Prompt>
Read the data below line by line and copy each one with "columns" in it.

Data under study>
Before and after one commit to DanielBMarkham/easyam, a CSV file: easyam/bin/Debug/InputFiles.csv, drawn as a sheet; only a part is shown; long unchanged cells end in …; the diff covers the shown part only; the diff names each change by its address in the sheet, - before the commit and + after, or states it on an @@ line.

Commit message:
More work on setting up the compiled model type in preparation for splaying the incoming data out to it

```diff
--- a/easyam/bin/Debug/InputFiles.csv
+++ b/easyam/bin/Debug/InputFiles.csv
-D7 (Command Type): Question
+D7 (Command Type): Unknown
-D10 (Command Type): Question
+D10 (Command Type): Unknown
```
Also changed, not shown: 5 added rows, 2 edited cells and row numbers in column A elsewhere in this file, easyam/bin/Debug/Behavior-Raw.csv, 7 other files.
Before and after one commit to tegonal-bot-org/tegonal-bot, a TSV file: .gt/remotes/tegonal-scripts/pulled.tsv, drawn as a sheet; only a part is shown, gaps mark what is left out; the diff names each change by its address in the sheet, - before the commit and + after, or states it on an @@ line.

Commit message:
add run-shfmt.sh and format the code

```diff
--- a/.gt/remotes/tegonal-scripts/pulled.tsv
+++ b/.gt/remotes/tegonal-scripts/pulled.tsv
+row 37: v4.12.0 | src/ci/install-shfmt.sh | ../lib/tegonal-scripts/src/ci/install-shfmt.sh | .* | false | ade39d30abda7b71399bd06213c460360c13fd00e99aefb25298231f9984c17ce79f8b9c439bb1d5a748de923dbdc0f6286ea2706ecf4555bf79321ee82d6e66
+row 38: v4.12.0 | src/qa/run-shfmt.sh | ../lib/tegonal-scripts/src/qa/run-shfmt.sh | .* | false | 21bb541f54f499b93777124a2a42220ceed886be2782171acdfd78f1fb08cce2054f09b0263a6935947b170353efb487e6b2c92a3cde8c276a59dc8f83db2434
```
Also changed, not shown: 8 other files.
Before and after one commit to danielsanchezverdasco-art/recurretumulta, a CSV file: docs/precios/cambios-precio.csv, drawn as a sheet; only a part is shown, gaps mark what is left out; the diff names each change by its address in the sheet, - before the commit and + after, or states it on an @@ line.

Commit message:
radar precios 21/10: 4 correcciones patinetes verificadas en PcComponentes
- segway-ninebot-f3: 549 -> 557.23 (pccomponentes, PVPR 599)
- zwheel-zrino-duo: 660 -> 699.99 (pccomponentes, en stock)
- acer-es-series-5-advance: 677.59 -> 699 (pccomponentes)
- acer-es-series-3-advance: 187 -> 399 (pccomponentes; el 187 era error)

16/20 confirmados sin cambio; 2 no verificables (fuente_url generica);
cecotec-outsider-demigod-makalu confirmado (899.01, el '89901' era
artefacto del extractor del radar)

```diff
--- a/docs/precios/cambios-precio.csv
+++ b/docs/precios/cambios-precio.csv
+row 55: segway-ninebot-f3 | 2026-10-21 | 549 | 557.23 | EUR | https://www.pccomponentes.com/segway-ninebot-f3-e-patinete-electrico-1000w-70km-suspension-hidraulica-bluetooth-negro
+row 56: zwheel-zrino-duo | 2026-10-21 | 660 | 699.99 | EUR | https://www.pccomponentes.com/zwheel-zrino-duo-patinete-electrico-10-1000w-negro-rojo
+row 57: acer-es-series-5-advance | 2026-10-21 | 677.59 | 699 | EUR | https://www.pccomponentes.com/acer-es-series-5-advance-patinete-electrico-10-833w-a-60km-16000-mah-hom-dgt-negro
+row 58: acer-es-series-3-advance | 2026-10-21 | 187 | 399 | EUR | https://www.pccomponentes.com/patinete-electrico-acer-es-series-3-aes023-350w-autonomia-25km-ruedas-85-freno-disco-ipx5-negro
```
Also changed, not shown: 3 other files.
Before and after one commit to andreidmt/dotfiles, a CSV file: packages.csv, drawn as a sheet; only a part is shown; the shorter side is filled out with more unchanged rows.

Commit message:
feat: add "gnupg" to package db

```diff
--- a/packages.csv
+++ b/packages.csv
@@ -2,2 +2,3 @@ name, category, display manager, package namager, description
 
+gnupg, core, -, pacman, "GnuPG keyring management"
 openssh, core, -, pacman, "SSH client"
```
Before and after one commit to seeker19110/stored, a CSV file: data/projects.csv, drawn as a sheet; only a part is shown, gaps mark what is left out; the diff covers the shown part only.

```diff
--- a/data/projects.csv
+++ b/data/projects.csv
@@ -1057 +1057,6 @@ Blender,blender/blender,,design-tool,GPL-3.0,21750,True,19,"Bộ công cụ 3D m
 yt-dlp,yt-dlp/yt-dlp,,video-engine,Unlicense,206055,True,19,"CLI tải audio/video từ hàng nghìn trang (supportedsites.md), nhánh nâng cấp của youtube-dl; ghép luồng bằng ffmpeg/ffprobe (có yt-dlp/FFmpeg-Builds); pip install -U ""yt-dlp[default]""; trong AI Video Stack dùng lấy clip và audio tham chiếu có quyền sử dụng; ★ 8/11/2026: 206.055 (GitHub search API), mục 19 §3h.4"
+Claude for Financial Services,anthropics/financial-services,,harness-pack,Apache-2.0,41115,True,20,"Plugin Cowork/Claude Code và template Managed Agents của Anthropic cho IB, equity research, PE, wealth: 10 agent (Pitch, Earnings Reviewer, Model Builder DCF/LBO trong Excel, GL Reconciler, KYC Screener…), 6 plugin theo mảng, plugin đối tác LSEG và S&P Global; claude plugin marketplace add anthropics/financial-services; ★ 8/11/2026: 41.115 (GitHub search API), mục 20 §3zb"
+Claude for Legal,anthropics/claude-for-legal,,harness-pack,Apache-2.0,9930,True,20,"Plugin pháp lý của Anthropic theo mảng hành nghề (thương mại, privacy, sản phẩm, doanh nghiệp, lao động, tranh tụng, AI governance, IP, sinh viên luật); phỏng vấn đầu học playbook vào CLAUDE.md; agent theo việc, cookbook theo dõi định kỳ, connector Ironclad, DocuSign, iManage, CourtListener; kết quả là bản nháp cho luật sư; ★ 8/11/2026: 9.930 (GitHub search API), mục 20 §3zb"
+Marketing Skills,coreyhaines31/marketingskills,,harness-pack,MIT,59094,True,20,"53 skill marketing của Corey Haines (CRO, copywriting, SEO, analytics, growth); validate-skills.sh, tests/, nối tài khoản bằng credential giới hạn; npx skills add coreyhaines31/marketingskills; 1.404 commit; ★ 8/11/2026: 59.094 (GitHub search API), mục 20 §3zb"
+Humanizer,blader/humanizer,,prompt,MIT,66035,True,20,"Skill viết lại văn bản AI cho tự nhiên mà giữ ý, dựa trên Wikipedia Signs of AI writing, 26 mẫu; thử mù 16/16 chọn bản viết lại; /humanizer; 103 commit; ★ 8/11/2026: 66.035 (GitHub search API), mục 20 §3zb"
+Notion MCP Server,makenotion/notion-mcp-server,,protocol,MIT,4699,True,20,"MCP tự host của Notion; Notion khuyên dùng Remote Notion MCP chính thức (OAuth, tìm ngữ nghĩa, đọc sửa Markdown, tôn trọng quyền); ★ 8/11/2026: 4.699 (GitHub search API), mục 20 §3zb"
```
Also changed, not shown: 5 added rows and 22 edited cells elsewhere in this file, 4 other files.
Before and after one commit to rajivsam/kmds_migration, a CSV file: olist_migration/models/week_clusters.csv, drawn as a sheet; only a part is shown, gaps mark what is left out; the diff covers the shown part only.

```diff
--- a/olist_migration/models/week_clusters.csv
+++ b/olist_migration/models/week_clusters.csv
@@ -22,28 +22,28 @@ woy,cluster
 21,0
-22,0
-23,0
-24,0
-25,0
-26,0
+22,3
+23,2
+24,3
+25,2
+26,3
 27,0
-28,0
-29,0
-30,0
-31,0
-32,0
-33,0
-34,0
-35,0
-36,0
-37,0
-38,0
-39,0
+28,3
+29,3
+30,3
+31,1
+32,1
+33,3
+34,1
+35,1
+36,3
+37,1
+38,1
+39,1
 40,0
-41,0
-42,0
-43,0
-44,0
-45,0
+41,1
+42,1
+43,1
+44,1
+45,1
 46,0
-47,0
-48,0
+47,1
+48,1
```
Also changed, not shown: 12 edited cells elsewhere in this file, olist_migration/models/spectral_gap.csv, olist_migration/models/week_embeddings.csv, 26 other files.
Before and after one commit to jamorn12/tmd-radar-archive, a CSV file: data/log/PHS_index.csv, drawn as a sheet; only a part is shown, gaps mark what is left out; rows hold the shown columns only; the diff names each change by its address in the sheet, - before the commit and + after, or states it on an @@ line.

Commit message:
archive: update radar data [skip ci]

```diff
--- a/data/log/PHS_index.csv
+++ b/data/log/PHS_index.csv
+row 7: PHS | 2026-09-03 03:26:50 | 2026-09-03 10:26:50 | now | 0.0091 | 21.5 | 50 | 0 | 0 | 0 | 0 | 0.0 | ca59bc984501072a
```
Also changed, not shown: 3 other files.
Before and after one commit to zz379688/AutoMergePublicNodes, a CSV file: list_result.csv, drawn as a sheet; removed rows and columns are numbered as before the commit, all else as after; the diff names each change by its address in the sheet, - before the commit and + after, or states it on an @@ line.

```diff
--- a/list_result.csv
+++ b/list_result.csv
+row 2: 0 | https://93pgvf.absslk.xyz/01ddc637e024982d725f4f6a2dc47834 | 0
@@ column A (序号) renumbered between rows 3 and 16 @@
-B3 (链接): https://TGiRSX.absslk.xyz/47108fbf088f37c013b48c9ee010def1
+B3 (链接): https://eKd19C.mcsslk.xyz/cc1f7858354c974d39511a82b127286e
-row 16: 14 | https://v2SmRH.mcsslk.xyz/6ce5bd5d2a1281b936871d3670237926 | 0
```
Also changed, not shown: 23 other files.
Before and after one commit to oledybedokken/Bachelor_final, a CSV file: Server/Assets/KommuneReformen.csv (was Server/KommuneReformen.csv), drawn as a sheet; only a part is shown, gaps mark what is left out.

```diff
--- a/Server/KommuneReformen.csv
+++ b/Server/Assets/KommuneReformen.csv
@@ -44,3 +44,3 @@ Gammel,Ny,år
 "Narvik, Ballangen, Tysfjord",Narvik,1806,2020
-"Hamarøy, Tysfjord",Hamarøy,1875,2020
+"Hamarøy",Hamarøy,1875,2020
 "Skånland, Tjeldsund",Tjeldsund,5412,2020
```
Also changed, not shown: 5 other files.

Response>
Before and after one commit to jamorn12/tmd-radar-archive, a CSV file: data/log/PHS_index.csv, drawn as a sheet; only a part is shown, gaps mark what is left out; rows hold the shown columns only; the diff names each change by its address in the sheet, - before the commit and + after, or states it on an @@ line.
Before and after one commit to zz379688/AutoMergePublicNodes, a CSV file: list_result.csv, drawn as a sheet; removed rows and columns are numbered as before the commit, all else as after; the diff names each change by its address in the sheet, - before the commit and + after, or states it on an @@ line.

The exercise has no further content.